─── PROVIDED DATA ───
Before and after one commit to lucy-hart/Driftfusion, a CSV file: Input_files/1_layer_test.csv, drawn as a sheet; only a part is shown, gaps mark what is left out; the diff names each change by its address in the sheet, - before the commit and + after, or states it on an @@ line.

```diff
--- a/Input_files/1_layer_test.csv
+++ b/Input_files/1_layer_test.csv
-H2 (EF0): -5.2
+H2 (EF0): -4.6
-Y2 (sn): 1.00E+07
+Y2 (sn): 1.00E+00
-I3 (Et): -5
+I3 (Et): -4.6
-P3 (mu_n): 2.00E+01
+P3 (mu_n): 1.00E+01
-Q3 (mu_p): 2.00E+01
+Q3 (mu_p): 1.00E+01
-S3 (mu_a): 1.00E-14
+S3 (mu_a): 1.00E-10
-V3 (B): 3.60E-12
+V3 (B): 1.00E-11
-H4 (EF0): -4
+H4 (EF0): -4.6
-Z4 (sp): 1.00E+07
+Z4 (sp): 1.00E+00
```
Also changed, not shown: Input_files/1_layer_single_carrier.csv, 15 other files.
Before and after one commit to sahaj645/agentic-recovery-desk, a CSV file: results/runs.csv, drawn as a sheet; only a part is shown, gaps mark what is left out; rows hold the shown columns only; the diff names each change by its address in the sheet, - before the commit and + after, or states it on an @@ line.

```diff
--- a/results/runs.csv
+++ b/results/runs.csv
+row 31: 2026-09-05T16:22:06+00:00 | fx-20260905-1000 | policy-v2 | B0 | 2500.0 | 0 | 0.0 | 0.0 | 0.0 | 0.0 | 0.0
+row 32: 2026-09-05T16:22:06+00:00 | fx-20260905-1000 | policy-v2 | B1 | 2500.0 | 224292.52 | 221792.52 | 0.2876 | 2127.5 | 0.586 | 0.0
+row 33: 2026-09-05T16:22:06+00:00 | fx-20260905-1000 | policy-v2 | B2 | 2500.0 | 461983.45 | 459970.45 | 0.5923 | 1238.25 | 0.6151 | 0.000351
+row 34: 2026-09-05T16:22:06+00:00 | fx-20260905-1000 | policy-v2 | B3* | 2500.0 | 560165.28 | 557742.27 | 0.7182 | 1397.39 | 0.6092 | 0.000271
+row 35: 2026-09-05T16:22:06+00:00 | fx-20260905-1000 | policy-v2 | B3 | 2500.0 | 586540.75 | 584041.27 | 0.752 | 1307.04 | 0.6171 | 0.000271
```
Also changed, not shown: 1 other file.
───
─── PROVIDED DATA ───
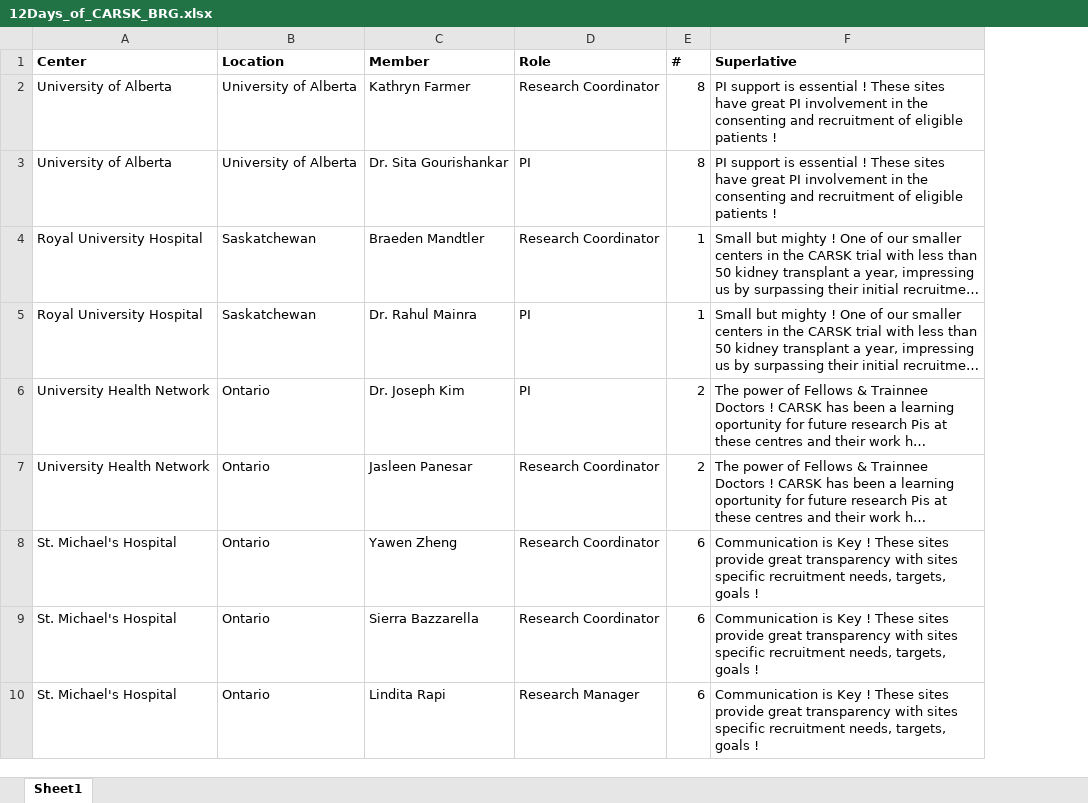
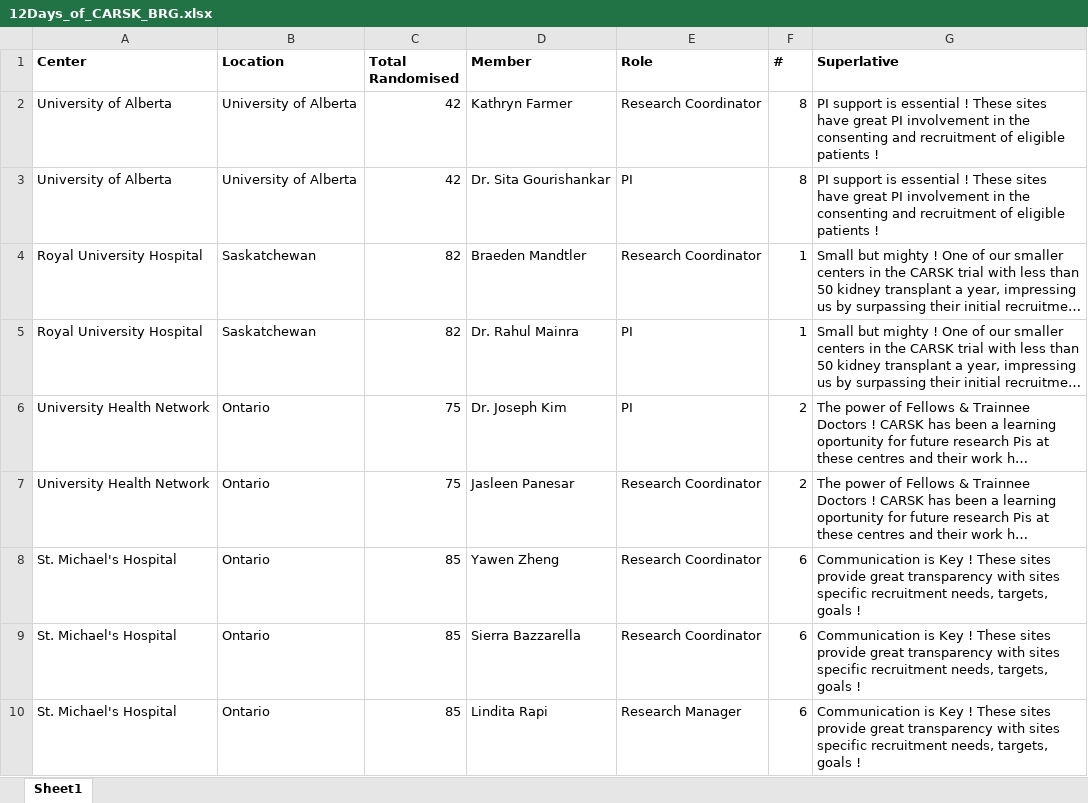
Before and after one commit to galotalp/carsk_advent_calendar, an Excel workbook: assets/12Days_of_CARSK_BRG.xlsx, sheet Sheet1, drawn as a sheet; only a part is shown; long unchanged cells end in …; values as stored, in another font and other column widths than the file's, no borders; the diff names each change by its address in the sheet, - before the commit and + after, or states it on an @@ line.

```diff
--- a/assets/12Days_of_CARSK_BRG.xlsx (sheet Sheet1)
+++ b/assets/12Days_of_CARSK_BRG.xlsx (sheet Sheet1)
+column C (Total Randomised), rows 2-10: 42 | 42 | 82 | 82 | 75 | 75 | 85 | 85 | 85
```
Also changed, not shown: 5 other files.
───
### PROMPT:
Answer with one number, namely the count of lines in the entries that include the word "rows".

### WRITTEN ANSWER:
2